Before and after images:
^^^^^^^^

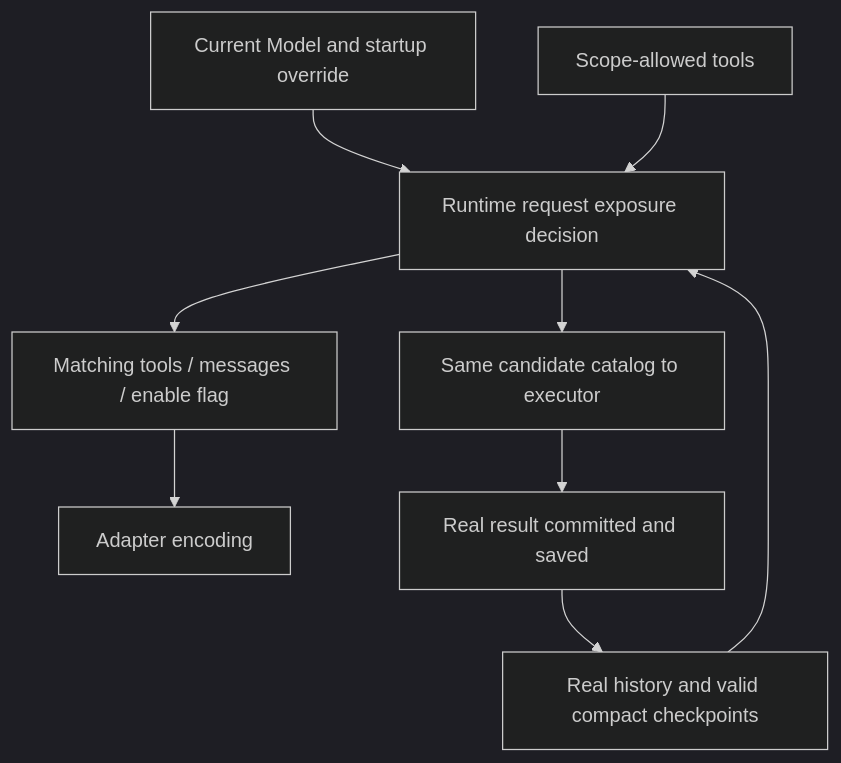
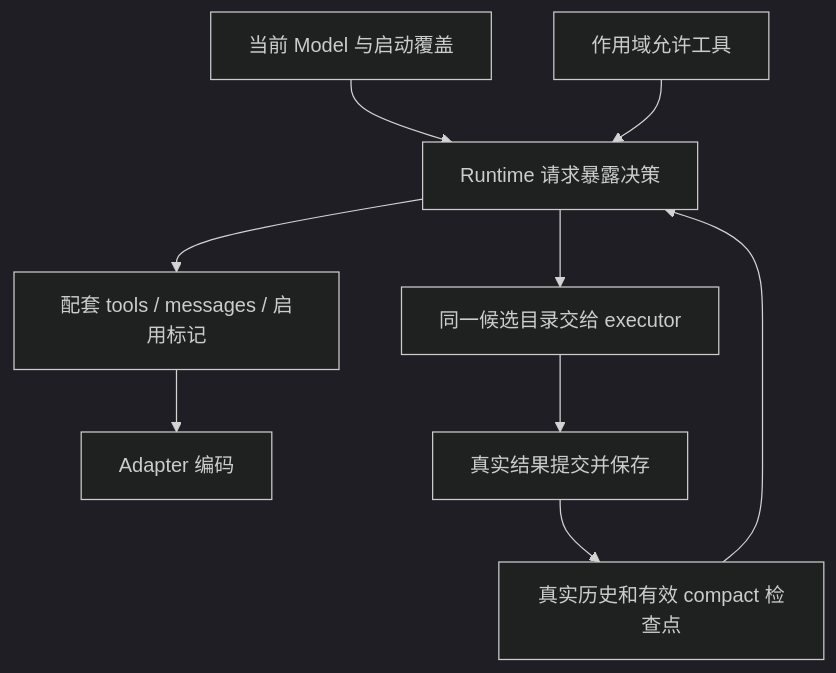
One commit to osben/ZCode changed the diagram in apps/zcode-cli/docs/design/v2/tool/19-tool-search.md. Above: the diagram before and after it, drawn with Mermaid (dark theme). The commit also changed other lines of this file and 5391 other files, not shown here.

````diff
--- a/apps/zcode-cli/docs/design/v2/tool/19-tool-search.md
+++ b/apps/zcode-cli/docs/design/v2/tool/19-tool-search.md
@@ -65,11 +176,11 @@
 ```mermaid
 flowchart TD
-  M[Current Model and startup override] --> P[Runtime request exposure decision]
-  T[Scope-allowed tools] --> P
-  H[Real history and valid compact checkpoints] --> P
-  P --> R[Matching tools / messages / enable flag]
-  P --> E[Same candidate catalog to executor]
-  R --> A[Adapter encoding]
-  E --> O[Real result committed and saved]
+  M[当前 Model 与启动覆盖] --> P[Runtime 请求暴露决策]
+  T[作用域允许工具] --> P
+  H[真实历史和有效 compact 检查点] --> P
+  P --> R[配套 tools / messages / 启用标记]
+  P --> E[同一候选目录交给 executor]
+  R --> A[Adapter 编码]
+  E --> O[真实结果提交并保存]
   O --> H
 ```
````
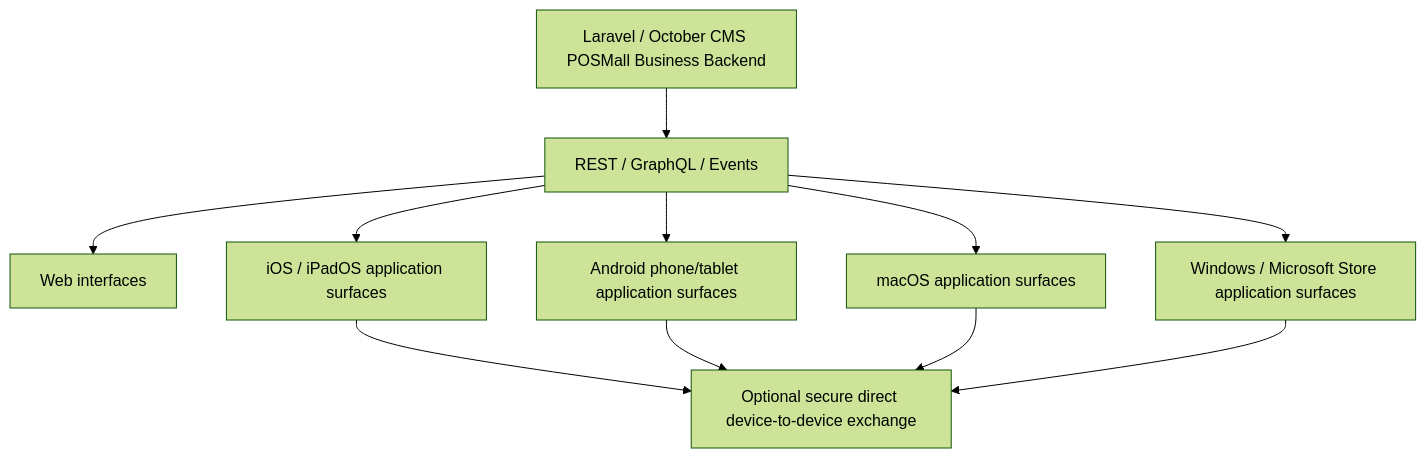
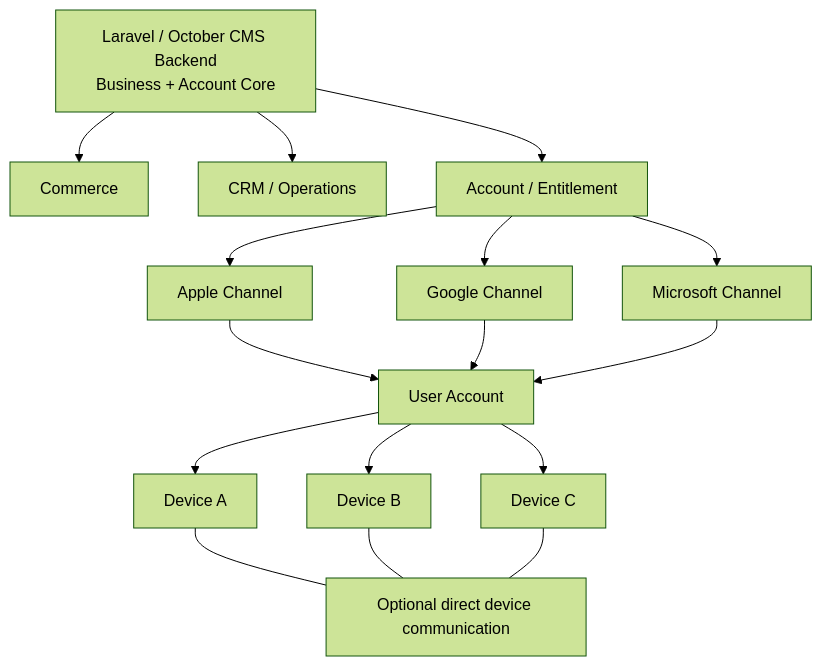
Before and after one commit to TjoBiZ/portfoliobackend: the diagram in public/knowledge/posmall-cross-platform-and-p2p-architecture.md, drawn with Mermaid (forest theme). The commit also changed other lines of this file and 7 other files, not shown here.

Commit message:
Strengthen POSMall cross-platform entitlement docs

````diff
--- a/public/knowledge/posmall-cross-platform-and-p2p-architecture.md
+++ b/public/knowledge/posmall-cross-platform-and-p2p-architecture.md
@@ -58,22 +73,31 @@
 ```mermaid
 graph TD
-  Backend["Laravel / October CMS POSMall Business Backend"]
-  API["REST / GraphQL / Events"]
-  Web["Web interfaces"]
-  IOS["iOS / iPadOS application surfaces"]
-  Android["Android phone/tablet application surfaces"]
-  Mac["macOS application surfaces"]
-  Windows["Windows / Microsoft Store application surfaces"]
-  P2P["Optional secure direct device-to-device exchange"]
+  Backend["Laravel / October CMS Backend<br/>Business + Account Core"]
+  Commerce["Commerce"]
+  Operations["CRM / Operations"]
+  Entitlement["Account / Entitlement"]
+  Apple["Apple Channel"]
+  Google["Google Channel"]
+  Microsoft["Microsoft Channel"]
+  Account["User Account"]
+  DeviceA["Device A"]
+  DeviceB["Device B"]
+  DeviceC["Device C"]
+  Direct["Optional direct device communication"]
 
-  Backend --> API
-  API --> Web
-  API --> IOS
-  API --> Android
-  API --> Mac
-  API --> Windows
-  IOS --> P2P
-  Android --> P2P
-  Mac --> P2P
-  Windows --> P2P
+  Backend --> Commerce
+  Backend --> Operations
+  Backend --> Entitlement
+  Entitlement --> Apple
+  Entitlement --> Google
+  Entitlement --> Microsoft
+  Apple --> Account
+  Google --> Account
+  Microsoft --> Account
+  Account --> DeviceA
+  Account --> DeviceB
+  Account --> DeviceC
+  DeviceA --- Direct
+  DeviceB --- Direct
+  DeviceC --- Direct
 ```
````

^^^^^^^^

→ Task directions
Look through the entries for lines containing the word "Account" and return each one.

→ Exercise result
+  Backend["Laravel / October CMS Backend<br/>Business + Account Core"]
+  Entitlement["Account / Entitlement"]
+  Account["User Account"]
+  Apple --> Account
+  Google --> Account
+  Microsoft --> Account
+  Account --> DeviceA
+  Account --> DeviceB
+  Account --> DeviceC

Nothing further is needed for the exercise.